Segment Start: EXTRACTED DATA

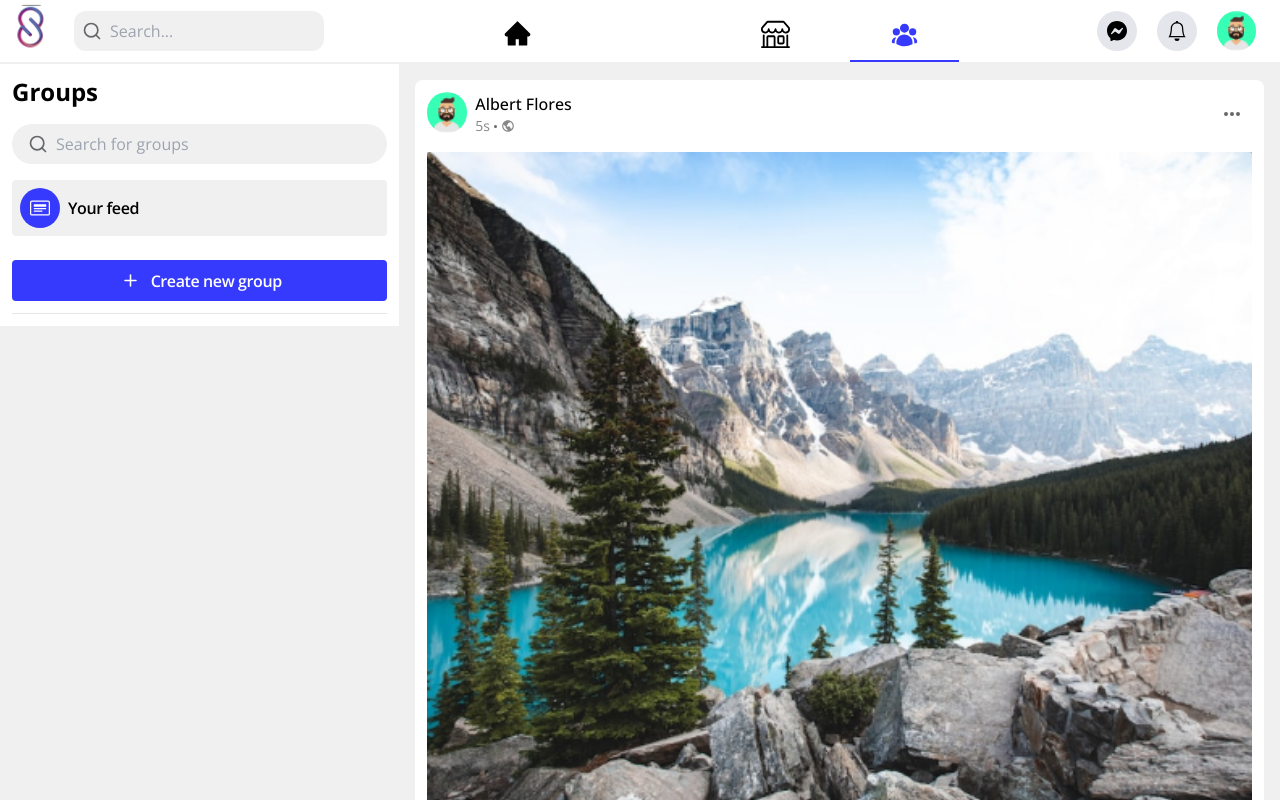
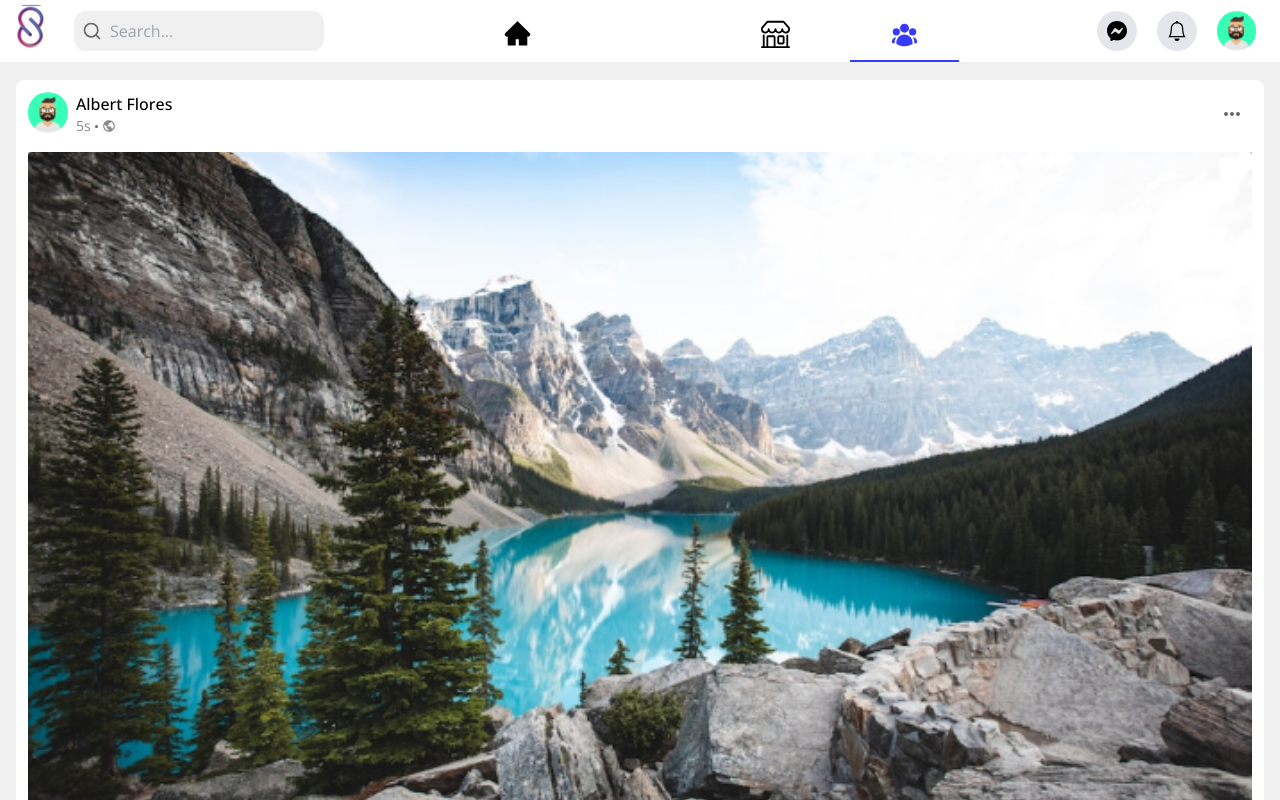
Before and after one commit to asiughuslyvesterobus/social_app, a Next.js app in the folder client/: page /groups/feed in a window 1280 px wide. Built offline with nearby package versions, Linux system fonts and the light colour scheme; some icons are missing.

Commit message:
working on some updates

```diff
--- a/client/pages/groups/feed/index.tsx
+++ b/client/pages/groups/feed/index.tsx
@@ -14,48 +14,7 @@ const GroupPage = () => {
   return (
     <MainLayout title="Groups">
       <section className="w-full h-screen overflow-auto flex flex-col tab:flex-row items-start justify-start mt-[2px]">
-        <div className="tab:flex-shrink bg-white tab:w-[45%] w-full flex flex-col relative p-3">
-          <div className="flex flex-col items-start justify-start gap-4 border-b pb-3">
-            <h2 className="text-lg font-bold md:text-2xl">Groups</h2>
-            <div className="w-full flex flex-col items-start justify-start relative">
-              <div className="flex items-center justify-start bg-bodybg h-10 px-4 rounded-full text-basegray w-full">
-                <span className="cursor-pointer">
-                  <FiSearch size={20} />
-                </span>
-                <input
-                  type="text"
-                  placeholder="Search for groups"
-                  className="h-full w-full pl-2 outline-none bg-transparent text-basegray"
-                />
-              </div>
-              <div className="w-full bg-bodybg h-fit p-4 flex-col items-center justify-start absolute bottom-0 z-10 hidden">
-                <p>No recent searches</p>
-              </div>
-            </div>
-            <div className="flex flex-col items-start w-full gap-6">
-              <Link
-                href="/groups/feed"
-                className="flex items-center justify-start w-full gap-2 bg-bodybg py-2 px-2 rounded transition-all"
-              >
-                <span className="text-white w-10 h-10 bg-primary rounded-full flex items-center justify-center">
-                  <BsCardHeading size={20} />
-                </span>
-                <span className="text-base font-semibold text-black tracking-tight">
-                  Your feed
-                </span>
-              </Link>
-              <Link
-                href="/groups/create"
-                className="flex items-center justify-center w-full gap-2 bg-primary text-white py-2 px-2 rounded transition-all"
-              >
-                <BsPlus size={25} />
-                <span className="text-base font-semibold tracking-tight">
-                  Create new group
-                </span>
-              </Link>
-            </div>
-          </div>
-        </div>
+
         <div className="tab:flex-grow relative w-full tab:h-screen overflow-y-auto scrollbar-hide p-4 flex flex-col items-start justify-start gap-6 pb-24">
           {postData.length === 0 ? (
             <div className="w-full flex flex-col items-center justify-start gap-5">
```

Segment End: EXTRACTED DATA
Segment Start: EXTRACTED DATA

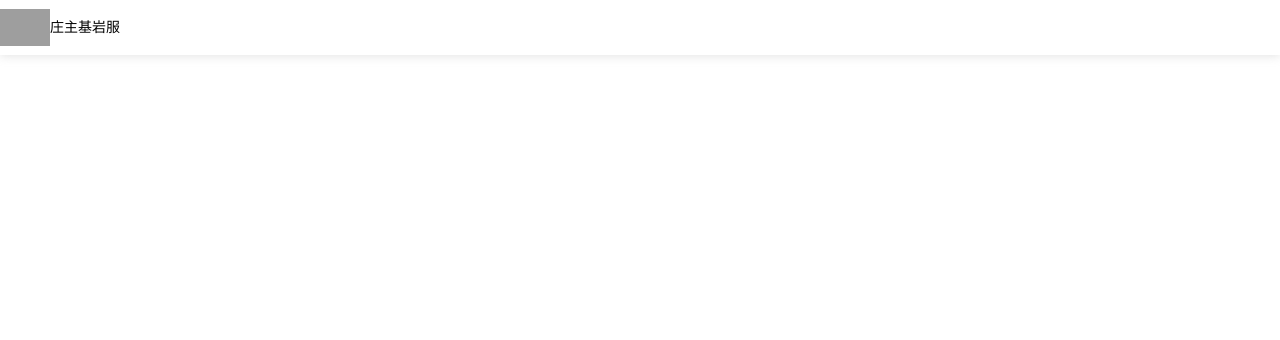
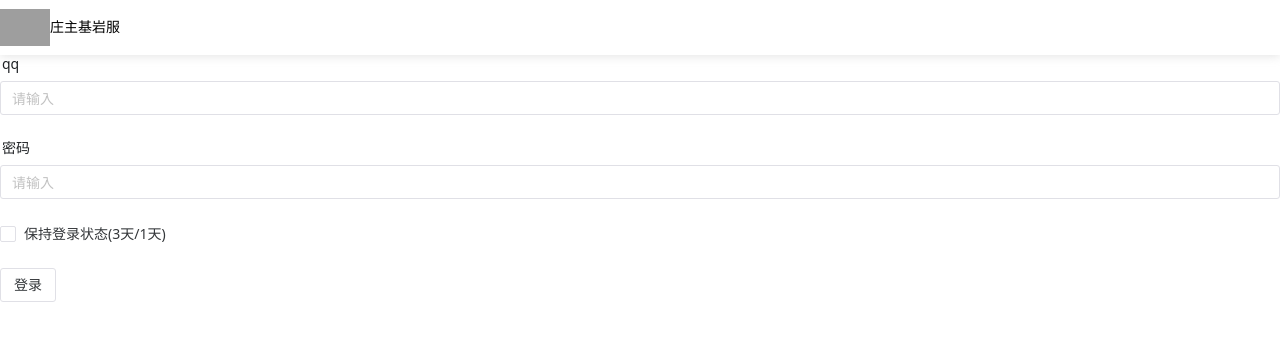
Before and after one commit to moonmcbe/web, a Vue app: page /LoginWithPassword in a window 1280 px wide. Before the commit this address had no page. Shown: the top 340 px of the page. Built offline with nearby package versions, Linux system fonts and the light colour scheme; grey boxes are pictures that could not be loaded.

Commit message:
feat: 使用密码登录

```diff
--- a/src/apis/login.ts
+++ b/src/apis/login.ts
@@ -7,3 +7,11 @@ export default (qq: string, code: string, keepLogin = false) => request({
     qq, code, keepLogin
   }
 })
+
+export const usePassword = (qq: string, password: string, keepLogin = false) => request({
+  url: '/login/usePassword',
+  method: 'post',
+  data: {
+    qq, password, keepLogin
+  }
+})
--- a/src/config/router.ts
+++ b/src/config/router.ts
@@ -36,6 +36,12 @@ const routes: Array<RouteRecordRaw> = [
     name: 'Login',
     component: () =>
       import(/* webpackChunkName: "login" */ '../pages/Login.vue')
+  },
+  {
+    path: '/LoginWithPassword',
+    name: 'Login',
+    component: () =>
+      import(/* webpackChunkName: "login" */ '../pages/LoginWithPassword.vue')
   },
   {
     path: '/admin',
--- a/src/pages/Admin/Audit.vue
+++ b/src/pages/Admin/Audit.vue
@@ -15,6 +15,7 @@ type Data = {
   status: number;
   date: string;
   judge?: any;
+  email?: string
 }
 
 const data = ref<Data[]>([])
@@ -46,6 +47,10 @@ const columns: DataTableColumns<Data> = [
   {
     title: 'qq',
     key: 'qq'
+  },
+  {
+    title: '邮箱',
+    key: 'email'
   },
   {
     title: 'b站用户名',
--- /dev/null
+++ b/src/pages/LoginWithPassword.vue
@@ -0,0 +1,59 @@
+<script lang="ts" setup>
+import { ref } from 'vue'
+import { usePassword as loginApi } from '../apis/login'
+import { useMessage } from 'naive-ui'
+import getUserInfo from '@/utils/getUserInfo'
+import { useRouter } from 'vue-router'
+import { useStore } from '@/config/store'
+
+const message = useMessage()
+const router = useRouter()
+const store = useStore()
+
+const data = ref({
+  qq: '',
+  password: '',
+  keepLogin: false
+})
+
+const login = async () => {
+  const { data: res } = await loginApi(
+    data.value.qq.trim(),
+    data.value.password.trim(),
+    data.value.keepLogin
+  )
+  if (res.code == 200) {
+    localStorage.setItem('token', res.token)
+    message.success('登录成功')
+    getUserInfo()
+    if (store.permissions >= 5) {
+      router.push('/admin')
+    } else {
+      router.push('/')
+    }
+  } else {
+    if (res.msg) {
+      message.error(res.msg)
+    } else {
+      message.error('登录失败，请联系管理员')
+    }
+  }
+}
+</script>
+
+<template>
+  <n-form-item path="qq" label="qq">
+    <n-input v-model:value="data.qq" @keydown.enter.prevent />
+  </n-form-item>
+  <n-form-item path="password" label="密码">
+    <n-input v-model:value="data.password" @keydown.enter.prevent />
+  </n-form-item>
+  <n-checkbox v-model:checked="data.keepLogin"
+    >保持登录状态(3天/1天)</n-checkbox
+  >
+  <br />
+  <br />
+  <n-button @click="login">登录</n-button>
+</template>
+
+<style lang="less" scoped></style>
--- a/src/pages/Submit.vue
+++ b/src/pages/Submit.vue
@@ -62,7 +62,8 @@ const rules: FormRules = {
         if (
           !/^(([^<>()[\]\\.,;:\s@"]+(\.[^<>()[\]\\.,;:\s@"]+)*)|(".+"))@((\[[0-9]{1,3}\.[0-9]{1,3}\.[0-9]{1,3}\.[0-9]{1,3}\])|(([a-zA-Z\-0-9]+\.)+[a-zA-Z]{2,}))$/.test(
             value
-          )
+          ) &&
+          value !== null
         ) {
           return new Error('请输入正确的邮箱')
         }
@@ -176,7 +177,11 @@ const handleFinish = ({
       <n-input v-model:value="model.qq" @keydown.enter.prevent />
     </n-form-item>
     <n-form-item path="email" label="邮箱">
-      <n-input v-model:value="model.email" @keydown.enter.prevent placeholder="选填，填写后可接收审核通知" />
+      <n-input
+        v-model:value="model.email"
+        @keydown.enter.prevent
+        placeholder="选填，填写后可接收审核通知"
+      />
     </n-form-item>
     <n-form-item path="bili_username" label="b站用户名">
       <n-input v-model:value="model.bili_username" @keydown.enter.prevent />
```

Segment End: EXTRACTED DATA
Segment Start: EXTRACTED DATA

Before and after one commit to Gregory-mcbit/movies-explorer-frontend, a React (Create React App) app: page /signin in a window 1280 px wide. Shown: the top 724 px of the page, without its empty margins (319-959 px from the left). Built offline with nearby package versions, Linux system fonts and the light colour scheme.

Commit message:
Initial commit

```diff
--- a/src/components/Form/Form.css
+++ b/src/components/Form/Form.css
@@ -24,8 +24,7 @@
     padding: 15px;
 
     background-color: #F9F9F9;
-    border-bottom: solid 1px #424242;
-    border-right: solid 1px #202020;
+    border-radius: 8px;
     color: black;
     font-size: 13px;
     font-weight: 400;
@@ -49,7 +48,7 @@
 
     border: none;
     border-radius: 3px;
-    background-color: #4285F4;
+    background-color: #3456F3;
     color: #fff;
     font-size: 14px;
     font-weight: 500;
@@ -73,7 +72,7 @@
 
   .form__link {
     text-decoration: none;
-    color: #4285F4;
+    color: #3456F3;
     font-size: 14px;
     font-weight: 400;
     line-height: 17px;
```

Segment End: EXTRACTED DATA

### WHAT NEEDS TO BE DONE:
Check every line of the records, and copy the ones that hold the word "index".

### ANSWER TO THE EXERCISE:
--- a/client/pages/groups/feed/index.tsx
+++ b/client/pages/groups/feed/index.tsx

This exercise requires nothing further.